Records shown:
........
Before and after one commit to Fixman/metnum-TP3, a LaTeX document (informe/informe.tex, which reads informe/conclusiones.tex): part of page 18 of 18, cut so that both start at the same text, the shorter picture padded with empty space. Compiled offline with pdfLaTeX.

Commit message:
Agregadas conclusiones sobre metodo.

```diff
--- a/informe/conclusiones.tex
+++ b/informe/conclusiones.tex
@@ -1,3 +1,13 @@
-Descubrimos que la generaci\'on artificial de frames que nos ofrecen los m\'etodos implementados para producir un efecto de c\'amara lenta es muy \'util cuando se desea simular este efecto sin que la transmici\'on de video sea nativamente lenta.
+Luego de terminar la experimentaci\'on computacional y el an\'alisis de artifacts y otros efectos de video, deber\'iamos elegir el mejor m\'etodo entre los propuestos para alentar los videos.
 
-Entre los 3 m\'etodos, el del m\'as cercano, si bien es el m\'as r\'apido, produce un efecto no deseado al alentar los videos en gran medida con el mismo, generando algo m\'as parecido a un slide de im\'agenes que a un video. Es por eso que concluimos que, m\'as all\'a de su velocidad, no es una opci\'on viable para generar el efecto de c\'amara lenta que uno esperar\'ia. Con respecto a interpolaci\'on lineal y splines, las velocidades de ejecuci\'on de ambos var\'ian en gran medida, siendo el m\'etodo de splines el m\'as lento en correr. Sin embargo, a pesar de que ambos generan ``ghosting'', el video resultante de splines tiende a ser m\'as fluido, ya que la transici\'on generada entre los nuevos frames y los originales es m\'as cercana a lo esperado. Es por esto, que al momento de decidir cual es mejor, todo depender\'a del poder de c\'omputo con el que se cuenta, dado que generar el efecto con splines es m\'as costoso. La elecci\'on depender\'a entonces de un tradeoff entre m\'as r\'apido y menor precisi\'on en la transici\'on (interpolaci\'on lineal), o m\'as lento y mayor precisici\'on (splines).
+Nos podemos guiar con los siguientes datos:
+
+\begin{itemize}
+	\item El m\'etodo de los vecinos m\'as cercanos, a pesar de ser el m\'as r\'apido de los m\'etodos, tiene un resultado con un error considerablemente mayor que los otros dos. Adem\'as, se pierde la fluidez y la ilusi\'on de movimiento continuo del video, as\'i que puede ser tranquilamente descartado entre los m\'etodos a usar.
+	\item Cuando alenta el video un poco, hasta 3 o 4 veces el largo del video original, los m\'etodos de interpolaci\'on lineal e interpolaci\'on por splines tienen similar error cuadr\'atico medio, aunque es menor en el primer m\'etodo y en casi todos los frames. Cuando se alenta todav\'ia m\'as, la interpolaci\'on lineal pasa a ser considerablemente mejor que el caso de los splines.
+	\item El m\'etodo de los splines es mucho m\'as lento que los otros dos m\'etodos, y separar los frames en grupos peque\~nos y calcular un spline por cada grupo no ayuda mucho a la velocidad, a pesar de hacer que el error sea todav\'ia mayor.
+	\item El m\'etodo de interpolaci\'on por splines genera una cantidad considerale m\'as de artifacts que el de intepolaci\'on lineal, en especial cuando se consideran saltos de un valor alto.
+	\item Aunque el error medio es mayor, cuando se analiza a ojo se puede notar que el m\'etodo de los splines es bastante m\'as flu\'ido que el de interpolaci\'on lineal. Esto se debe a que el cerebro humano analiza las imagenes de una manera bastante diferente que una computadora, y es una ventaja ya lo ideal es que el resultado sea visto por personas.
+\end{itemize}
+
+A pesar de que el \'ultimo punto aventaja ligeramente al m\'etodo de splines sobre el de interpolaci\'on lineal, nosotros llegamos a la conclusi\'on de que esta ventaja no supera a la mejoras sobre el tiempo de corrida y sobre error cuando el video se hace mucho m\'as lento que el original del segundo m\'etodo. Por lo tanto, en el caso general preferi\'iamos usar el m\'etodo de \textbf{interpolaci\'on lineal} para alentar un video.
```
........
Lines above that include the string "informe" need to be copied.

Before and after one commit to Fixman/metnum-TP3, a LaTeX document (informe/informe.tex, which reads informe/conclusiones.tex): part of page 18 of 18, cut so that both start at the same text, the shorter picture padded with empty space. Compiled offline with pdfLaTeX.
--- a/informe/conclusiones.tex
+++ b/informe/conclusiones.tex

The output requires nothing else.